───── Supplied records ─────

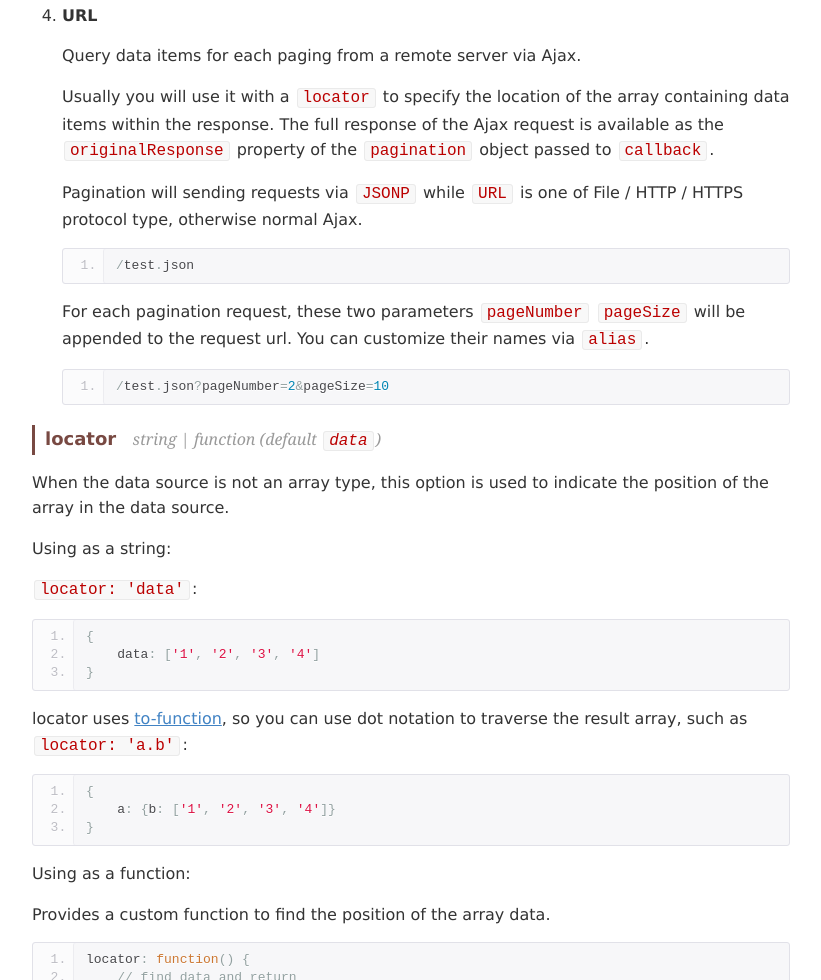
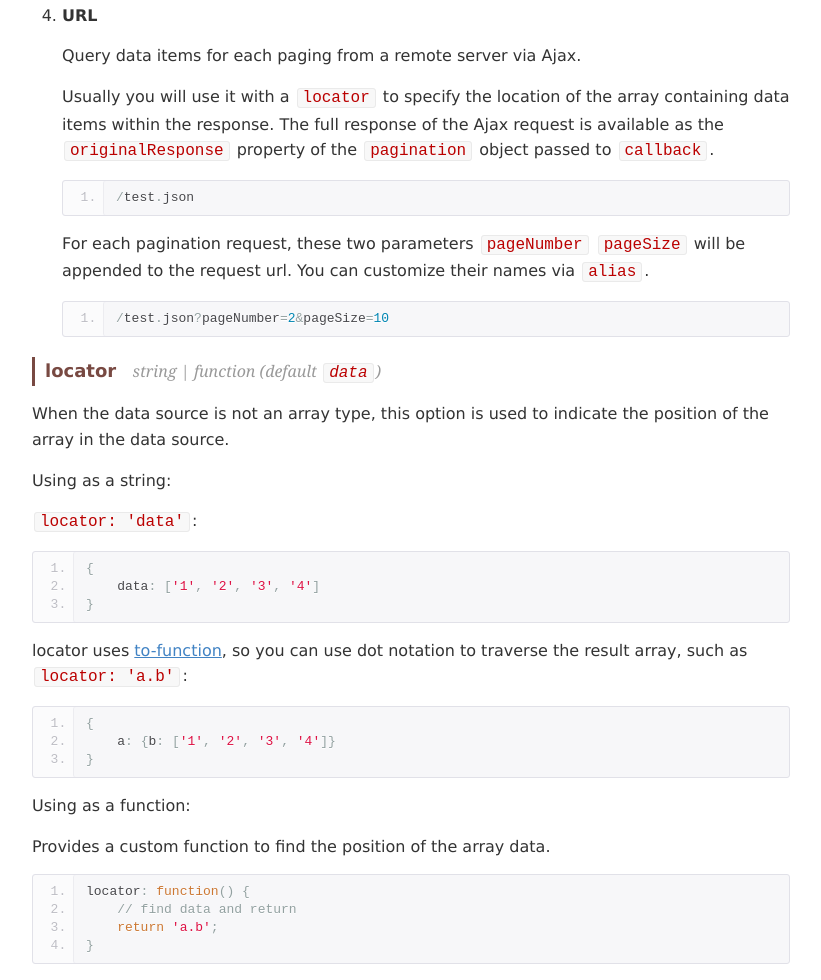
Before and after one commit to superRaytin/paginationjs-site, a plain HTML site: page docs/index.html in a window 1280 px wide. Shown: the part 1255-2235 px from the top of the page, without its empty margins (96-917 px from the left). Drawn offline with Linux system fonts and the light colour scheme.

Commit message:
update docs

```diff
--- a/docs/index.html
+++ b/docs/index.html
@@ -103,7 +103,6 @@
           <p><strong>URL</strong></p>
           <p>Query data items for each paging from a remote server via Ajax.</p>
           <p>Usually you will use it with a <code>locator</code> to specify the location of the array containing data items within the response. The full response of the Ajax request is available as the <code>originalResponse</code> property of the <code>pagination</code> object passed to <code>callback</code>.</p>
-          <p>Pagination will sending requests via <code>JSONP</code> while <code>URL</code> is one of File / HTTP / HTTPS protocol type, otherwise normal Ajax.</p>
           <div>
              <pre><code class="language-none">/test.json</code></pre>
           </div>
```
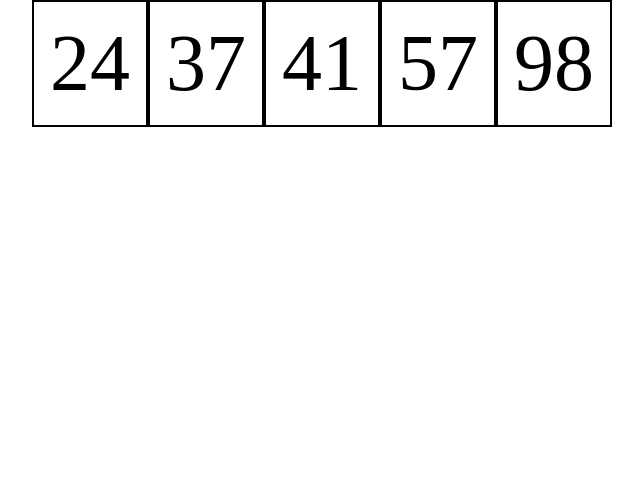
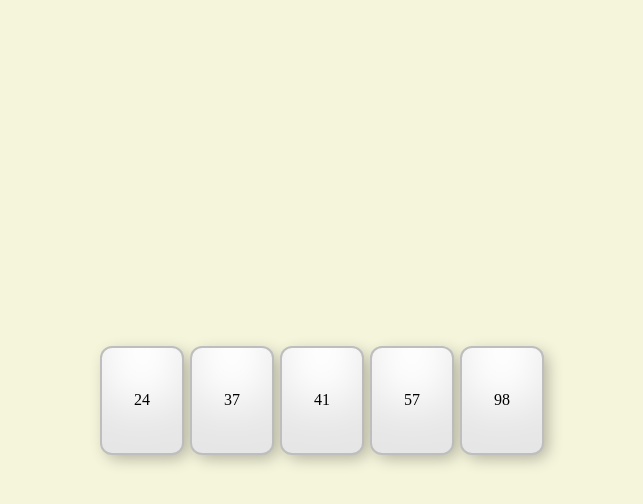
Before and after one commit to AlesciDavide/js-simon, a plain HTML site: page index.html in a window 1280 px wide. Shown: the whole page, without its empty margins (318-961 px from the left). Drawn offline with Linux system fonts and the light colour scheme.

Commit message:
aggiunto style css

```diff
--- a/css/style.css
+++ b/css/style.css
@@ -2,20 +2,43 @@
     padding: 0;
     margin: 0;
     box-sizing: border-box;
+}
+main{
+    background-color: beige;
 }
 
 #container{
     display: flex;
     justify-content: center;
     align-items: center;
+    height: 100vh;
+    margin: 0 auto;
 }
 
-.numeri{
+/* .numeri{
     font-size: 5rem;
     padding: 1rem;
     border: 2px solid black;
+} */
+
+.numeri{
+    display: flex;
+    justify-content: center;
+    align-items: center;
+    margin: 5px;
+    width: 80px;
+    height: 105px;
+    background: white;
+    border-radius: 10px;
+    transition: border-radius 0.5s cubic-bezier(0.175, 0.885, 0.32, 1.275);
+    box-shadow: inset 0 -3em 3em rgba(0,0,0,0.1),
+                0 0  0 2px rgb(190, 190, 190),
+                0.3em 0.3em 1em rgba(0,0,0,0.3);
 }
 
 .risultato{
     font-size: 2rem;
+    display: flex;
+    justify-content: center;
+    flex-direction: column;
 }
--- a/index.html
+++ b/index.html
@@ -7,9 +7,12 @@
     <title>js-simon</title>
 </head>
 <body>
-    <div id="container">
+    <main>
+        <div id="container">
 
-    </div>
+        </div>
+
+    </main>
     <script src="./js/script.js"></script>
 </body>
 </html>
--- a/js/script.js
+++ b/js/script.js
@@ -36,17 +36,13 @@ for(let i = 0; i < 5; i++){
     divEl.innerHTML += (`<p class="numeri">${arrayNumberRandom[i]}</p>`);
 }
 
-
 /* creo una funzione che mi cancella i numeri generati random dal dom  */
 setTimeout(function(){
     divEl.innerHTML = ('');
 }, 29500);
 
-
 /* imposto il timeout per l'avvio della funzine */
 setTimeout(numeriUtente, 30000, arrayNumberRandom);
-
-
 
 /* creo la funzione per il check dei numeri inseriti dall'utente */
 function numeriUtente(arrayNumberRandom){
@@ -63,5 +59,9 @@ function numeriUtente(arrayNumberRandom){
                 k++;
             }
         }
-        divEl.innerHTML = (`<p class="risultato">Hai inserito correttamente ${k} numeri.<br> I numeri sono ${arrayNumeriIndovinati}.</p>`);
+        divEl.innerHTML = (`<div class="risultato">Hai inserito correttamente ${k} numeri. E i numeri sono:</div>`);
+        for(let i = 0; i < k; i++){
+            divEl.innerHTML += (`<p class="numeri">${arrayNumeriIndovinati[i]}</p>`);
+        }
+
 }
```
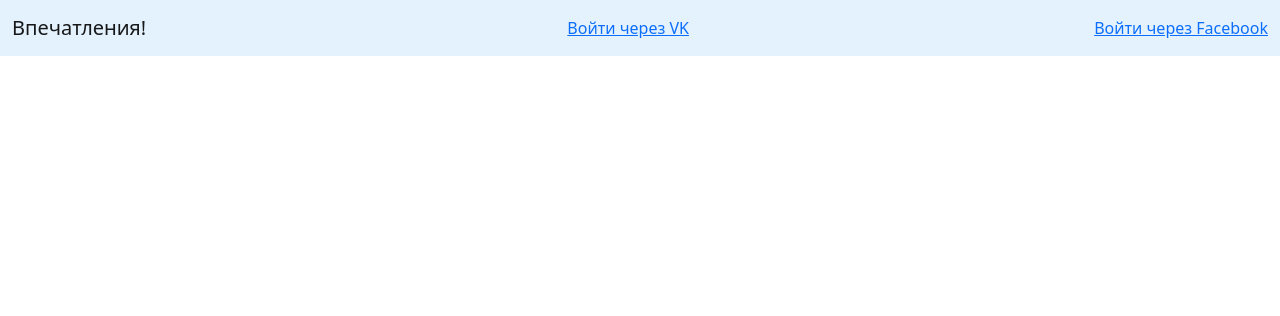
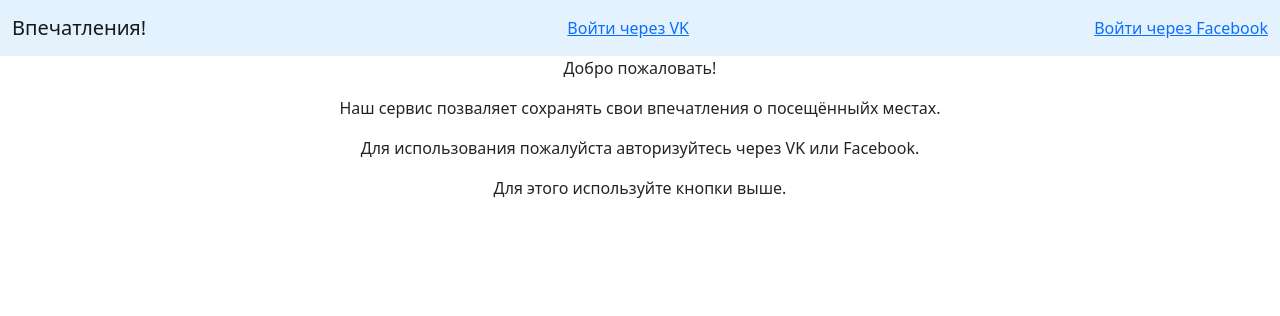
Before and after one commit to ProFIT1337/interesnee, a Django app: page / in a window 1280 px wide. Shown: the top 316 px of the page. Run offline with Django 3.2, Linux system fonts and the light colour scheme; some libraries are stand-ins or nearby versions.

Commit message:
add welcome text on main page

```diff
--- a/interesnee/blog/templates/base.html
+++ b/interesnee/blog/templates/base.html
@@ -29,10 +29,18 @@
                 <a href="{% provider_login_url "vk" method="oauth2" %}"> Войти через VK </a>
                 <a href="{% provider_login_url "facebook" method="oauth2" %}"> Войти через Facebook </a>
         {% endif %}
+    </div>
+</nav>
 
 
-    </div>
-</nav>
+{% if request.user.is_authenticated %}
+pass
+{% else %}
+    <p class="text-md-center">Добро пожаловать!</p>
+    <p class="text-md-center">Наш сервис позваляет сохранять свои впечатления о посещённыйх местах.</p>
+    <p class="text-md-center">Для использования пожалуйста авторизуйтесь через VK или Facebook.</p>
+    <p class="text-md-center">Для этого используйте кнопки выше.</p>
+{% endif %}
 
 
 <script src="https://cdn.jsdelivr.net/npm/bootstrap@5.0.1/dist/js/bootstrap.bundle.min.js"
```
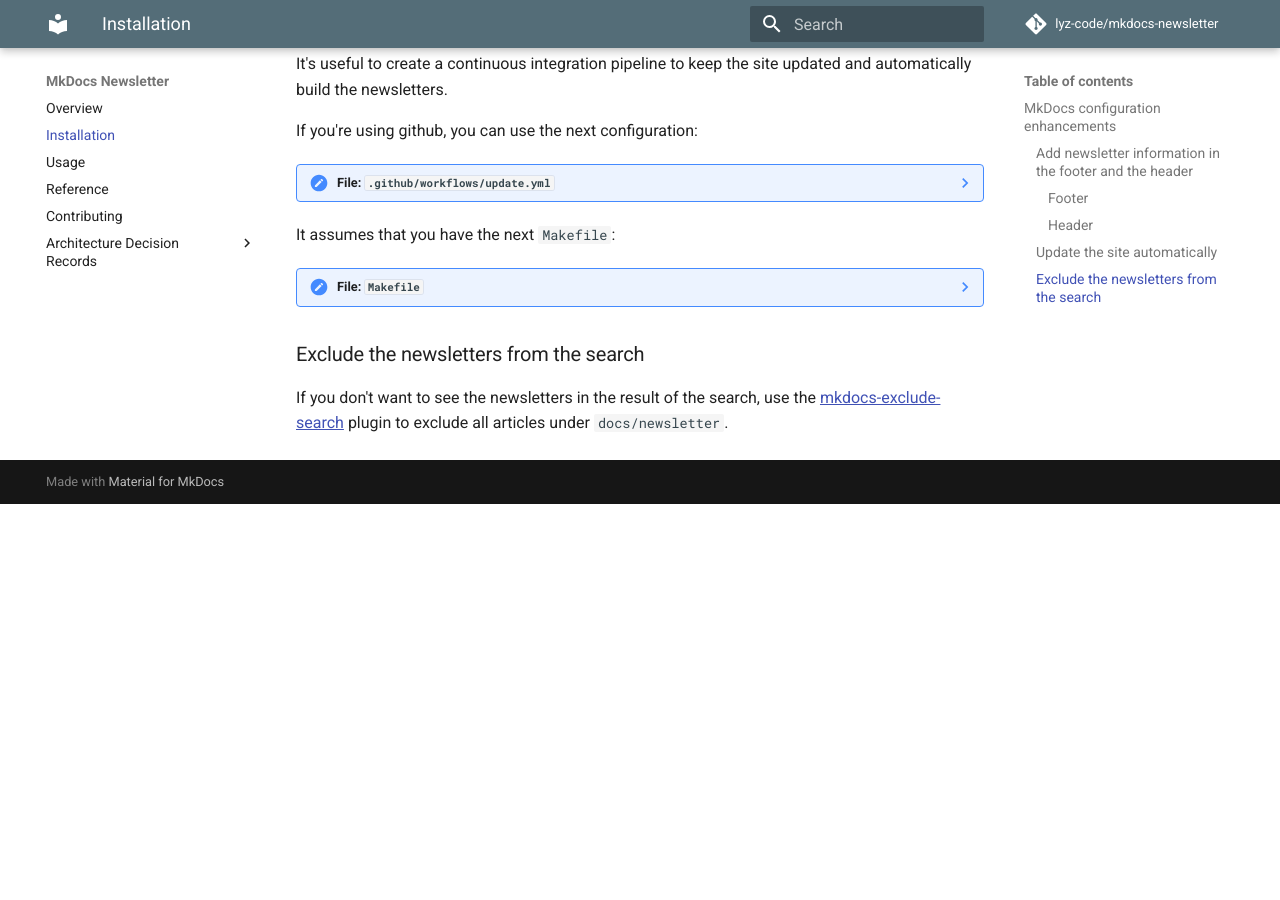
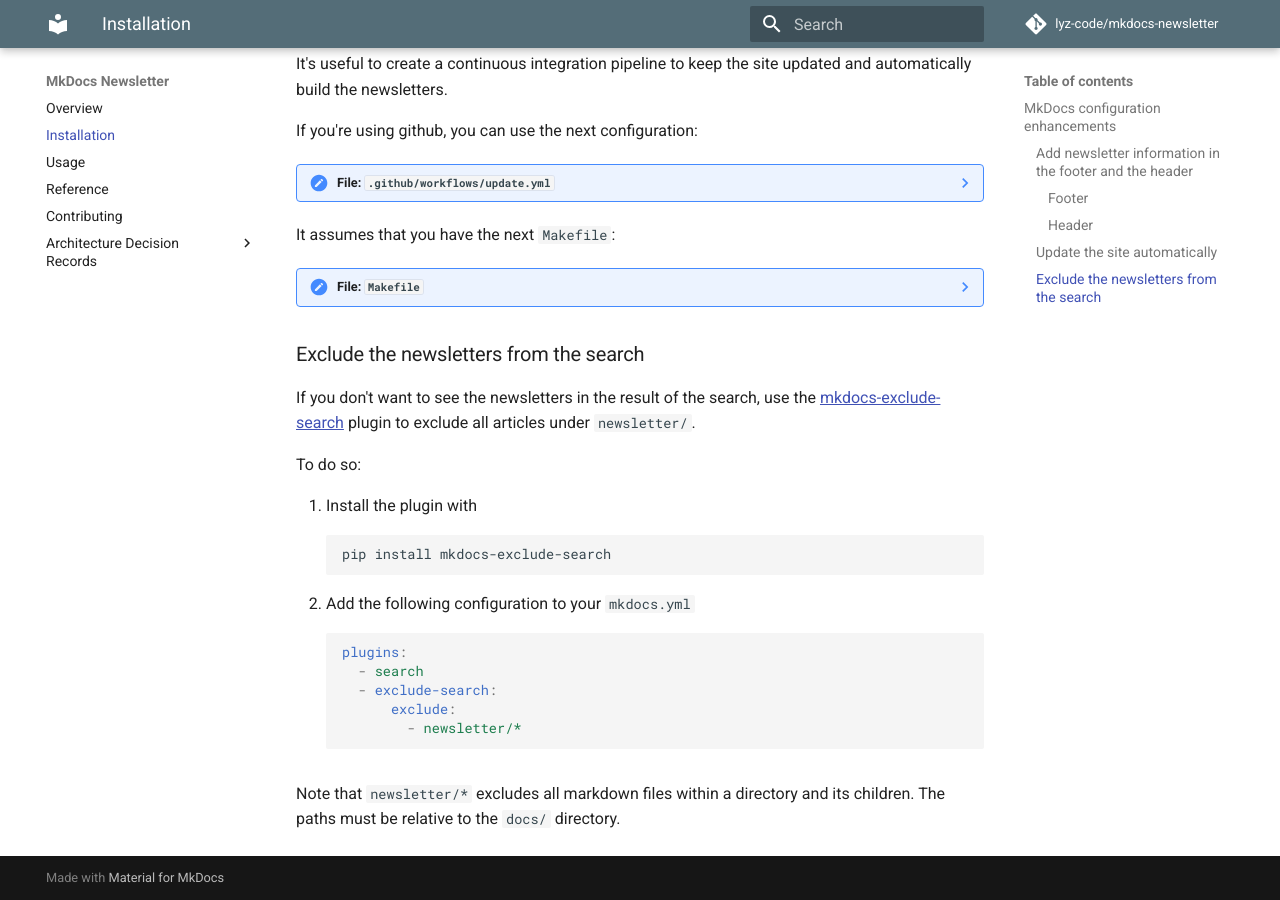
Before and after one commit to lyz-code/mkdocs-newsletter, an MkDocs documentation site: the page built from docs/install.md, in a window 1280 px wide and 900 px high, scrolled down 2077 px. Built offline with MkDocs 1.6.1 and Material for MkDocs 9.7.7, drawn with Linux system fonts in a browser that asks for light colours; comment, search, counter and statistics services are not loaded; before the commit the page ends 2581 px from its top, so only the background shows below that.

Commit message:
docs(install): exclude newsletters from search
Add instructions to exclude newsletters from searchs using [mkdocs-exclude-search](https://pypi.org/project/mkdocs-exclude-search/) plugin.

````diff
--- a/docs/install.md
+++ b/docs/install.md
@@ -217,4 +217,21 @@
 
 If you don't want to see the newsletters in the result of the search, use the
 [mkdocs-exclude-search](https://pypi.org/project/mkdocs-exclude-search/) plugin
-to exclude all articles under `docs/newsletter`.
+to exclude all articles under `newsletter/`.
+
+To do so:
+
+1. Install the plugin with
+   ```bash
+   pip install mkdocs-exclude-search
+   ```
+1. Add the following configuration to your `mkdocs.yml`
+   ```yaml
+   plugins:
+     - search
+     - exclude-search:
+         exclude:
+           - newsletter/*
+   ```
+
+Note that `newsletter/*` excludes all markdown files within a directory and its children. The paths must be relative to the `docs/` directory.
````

─────

[Work to complete] The lines in the entries above that carry the word "class" must be copied.

[Finished exercise]
              <pre><code class="language-none">/test.json</code></pre>
     divEl.innerHTML += (`<p class="numeri">${arrayNumberRandom[i]}</p>`);
-        divEl.innerHTML = (`<p class="risultato">Hai inserito correttamente ${k} numeri.<br> I numeri sono ${arrayNumeriIndovinati}.</p>`);
+        divEl.innerHTML = (`<div class="risultato">Hai inserito correttamente ${k} numeri. E i numeri sono:</div>`);
+            divEl.innerHTML += (`<p class="numeri">${arrayNumeriIndovinati[i]}</p>`);
+    <p class="text-md-center">Добро пожаловать!</p>
+    <p class="text-md-center">Наш сервис позваляет сохранять свои впечатления о посещённыйх местах.</p>
+    <p class="text-md-center">Для использования пожалуйста авторизуйтесь через VK или Facebook.</p>
+    <p class="text-md-center">Для этого используйте кнопки выше.</p>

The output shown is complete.